▶ _WHAT YOU SHOULD DO_: In the listing below, find each line with the string "html" and report it.

▶ _EXERCISE INPUTS_:
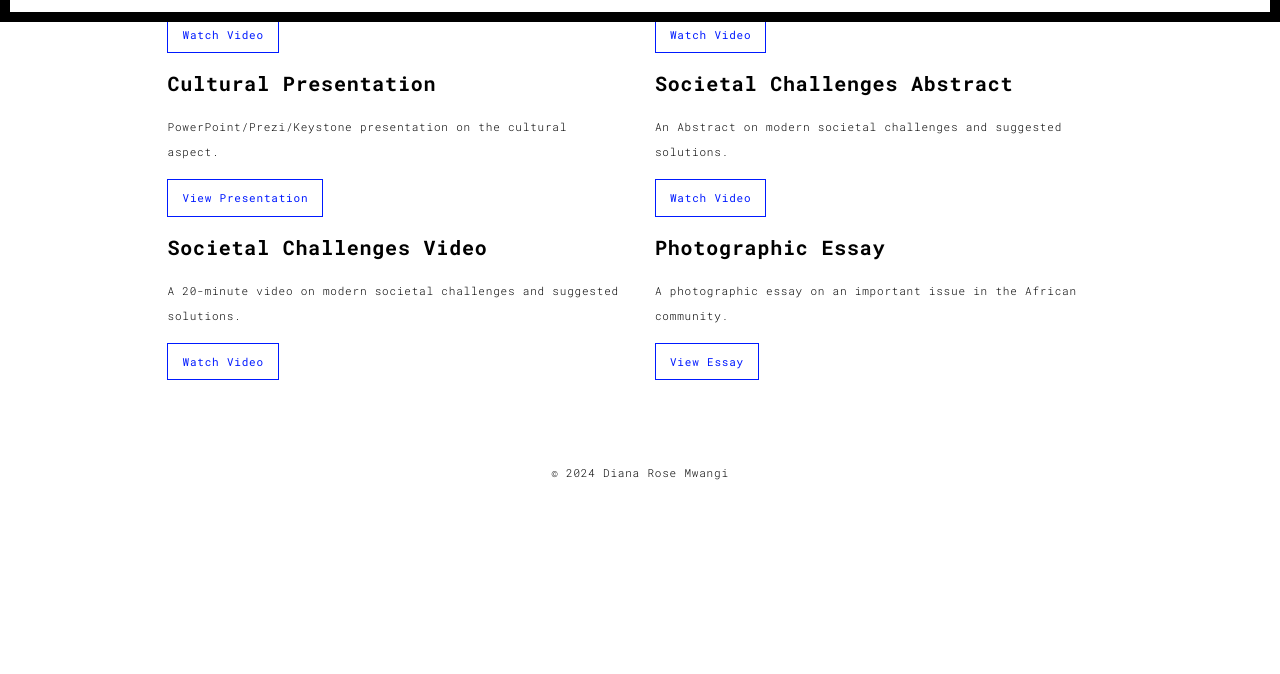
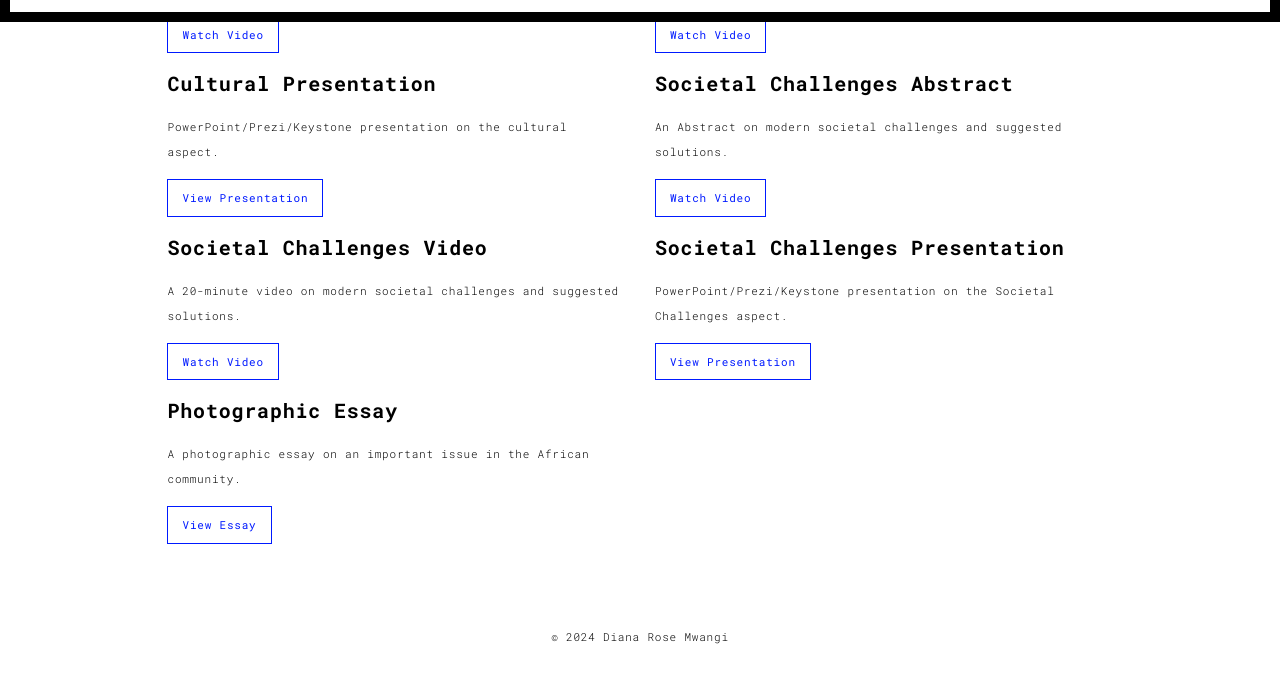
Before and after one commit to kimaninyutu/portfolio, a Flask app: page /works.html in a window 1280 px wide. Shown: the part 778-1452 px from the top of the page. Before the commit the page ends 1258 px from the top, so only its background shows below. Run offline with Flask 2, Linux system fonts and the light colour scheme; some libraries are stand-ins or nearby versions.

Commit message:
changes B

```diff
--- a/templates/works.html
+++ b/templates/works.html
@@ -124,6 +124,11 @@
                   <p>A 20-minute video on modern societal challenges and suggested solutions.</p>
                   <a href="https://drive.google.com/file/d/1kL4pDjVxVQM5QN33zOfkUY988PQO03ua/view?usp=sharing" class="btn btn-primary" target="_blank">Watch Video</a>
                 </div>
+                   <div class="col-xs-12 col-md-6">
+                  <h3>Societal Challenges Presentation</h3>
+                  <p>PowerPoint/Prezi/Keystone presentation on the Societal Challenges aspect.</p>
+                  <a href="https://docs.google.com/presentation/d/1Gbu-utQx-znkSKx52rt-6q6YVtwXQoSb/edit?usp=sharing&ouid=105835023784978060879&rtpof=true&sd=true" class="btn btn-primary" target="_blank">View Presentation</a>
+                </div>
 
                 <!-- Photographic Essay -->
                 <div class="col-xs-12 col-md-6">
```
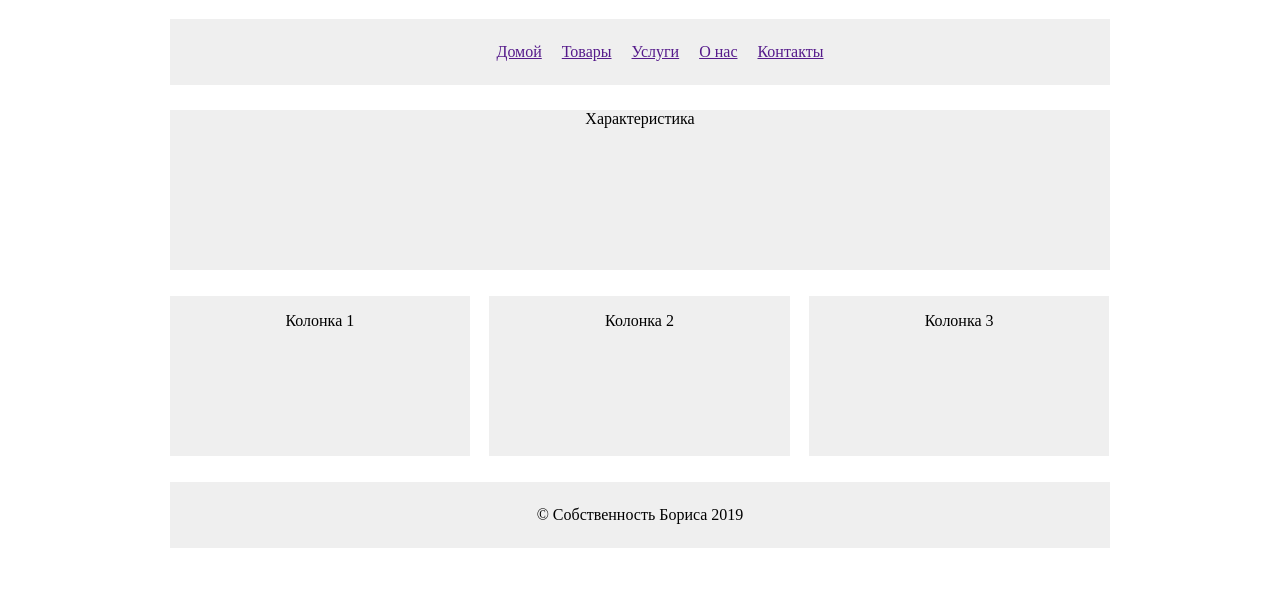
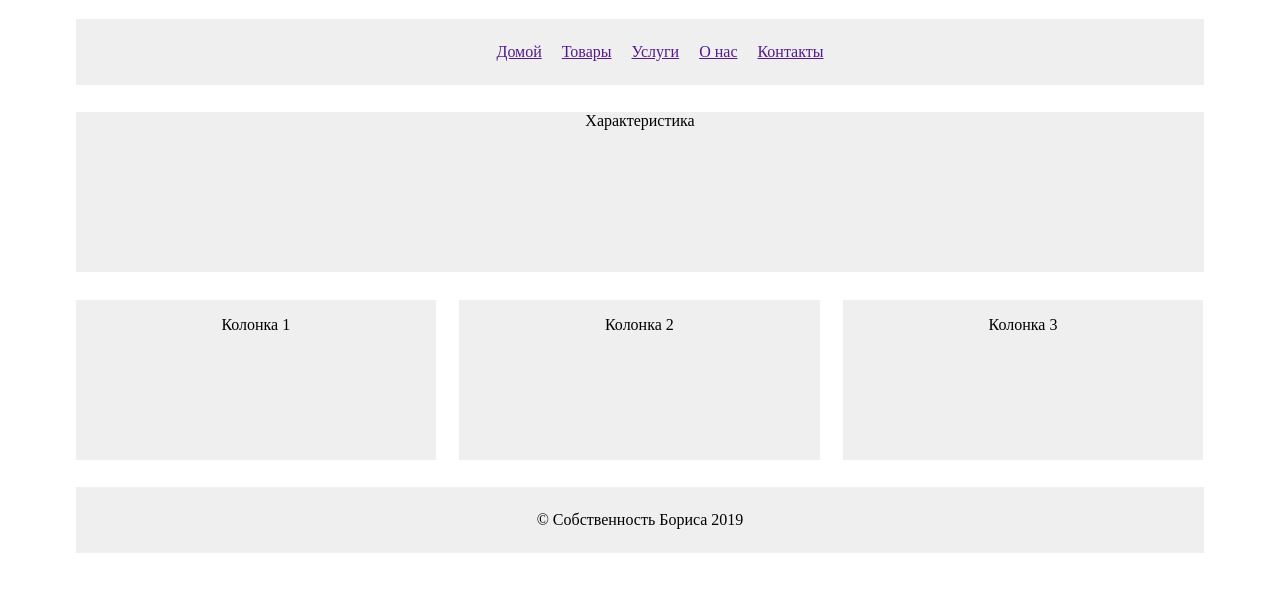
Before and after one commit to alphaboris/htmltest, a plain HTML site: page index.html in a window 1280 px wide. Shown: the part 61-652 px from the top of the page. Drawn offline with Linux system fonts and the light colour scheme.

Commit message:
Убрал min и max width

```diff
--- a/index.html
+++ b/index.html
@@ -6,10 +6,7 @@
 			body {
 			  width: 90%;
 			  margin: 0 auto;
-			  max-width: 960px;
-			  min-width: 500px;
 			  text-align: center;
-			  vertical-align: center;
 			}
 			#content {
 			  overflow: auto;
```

==

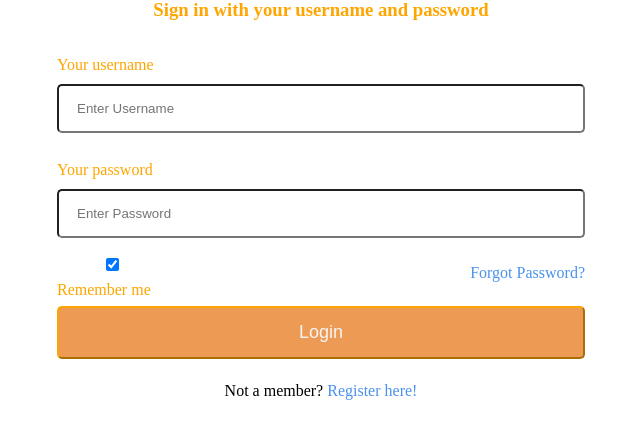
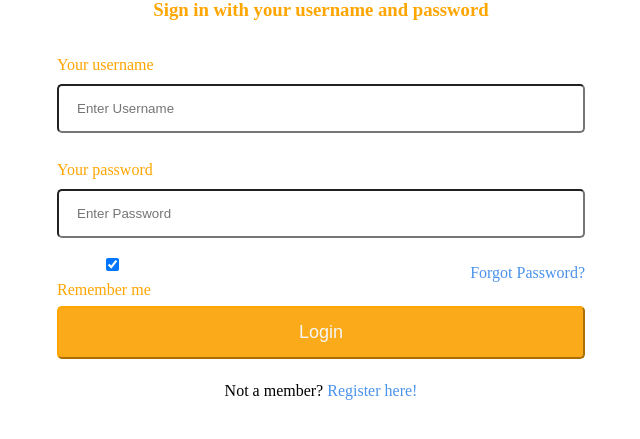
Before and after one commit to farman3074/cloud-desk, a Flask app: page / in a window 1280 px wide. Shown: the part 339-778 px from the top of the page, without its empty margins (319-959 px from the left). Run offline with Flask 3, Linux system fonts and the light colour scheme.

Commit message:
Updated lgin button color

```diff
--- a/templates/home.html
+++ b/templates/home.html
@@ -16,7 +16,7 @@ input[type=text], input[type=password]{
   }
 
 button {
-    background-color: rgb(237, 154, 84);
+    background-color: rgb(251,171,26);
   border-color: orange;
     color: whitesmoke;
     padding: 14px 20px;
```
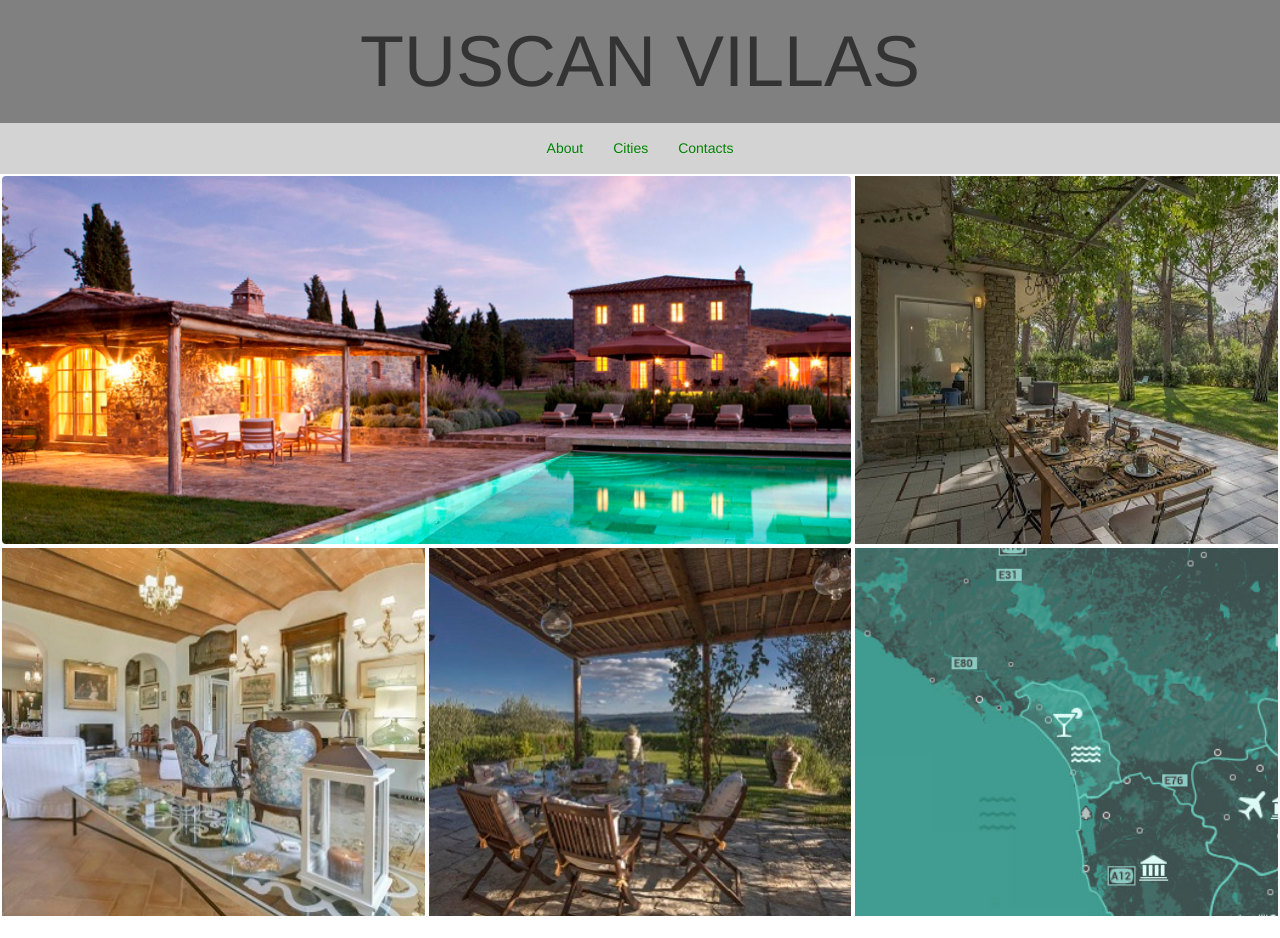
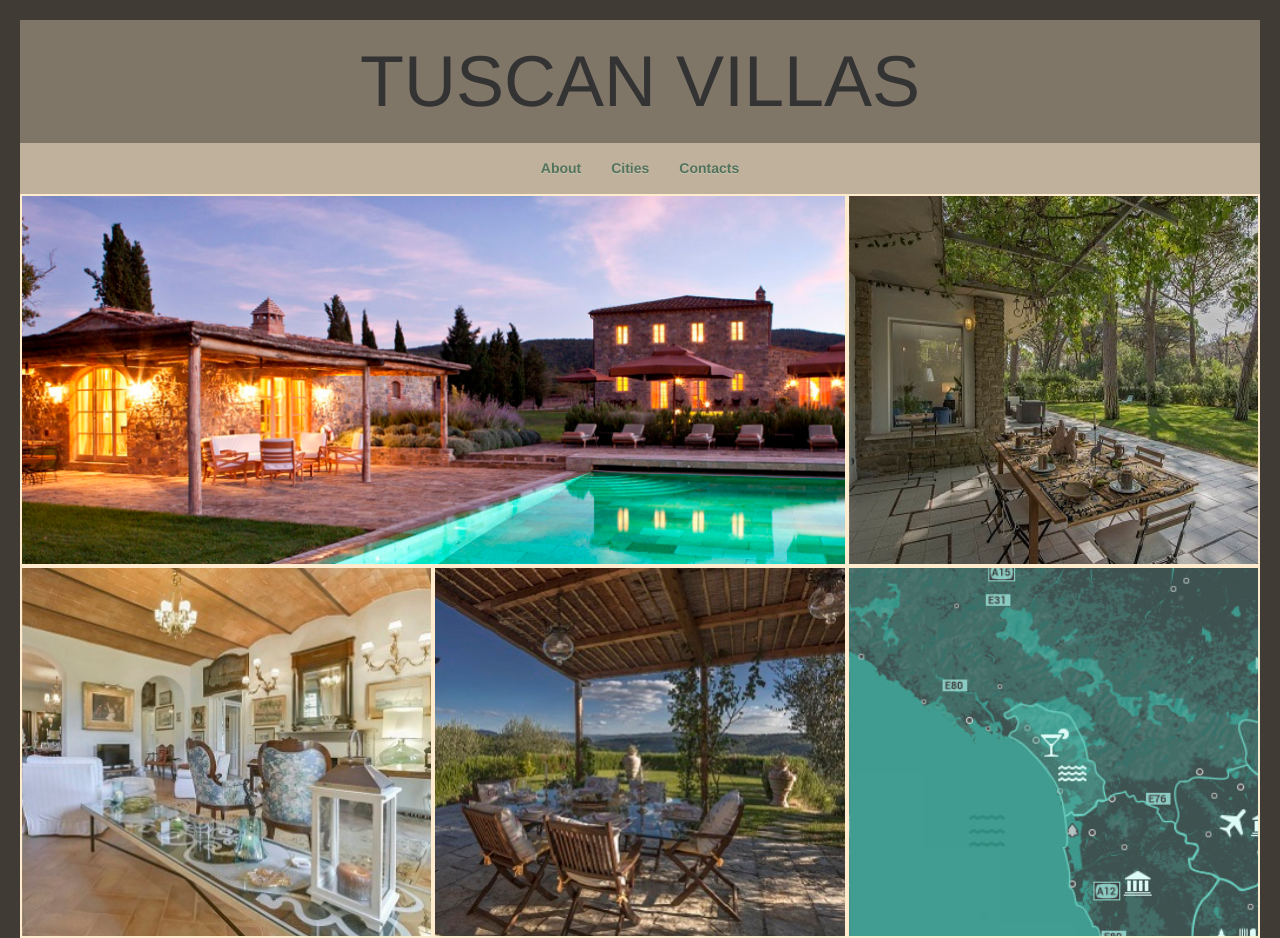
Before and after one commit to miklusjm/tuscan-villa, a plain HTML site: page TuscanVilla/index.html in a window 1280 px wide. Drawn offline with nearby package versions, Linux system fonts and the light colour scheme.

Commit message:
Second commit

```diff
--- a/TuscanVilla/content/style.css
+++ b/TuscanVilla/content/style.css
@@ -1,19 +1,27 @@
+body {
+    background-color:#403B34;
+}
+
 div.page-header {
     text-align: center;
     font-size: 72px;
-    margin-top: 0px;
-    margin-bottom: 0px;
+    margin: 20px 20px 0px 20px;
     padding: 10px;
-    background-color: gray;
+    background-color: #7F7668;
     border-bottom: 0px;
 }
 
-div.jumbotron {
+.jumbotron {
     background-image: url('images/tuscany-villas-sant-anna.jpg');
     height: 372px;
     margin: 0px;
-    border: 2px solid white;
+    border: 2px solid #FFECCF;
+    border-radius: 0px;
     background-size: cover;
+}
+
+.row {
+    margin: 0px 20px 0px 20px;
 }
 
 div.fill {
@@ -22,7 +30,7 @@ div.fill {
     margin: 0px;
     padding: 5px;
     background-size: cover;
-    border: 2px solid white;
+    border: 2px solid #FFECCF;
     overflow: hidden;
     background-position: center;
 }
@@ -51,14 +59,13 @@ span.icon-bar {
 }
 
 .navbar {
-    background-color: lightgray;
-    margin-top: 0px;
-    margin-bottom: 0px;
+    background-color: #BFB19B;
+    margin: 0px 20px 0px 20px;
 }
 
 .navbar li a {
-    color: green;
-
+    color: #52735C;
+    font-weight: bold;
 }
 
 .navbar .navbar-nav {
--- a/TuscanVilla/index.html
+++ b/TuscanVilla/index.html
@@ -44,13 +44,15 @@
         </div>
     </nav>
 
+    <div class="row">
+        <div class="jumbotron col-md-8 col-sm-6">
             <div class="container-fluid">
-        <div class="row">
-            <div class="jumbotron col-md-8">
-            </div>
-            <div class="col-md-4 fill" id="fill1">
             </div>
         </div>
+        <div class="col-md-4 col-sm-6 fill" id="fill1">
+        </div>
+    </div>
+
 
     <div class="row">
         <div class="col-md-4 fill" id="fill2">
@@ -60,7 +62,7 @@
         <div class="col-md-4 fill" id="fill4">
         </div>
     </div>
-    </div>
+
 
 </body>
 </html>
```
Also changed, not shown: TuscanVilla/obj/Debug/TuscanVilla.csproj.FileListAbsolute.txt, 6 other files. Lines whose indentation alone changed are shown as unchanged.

▶ _RESPONSE_:
Before and after one commit to kimaninyutu/portfolio, a Flask app: page /works.html in a window 1280 px wide. Shown: the part 778-1452 px from the top of the page. Before the commit the page ends 1258 px from the top, so only its background shows below. Run offline with Flask 2, Linux system fonts and the light colour scheme; some libraries are stand-ins or nearby versions.
--- a/templates/works.html
+++ b/templates/works.html
Before and after one commit to alphaboris/htmltest, a plain HTML site: page index.html in a window 1280 px wide. Shown: the part 61-652 px from the top of the page. Drawn offline with Linux system fonts and the light colour scheme.
--- a/index.html
+++ b/index.html
--- a/templates/home.html
+++ b/templates/home.html
Before and after one commit to miklusjm/tuscan-villa, a plain HTML site: page TuscanVilla/index.html in a window 1280 px wide. Drawn offline with nearby package versions, Linux system fonts and the light colour scheme.
--- a/TuscanVilla/index.html
+++ b/TuscanVilla/index.html
 </html>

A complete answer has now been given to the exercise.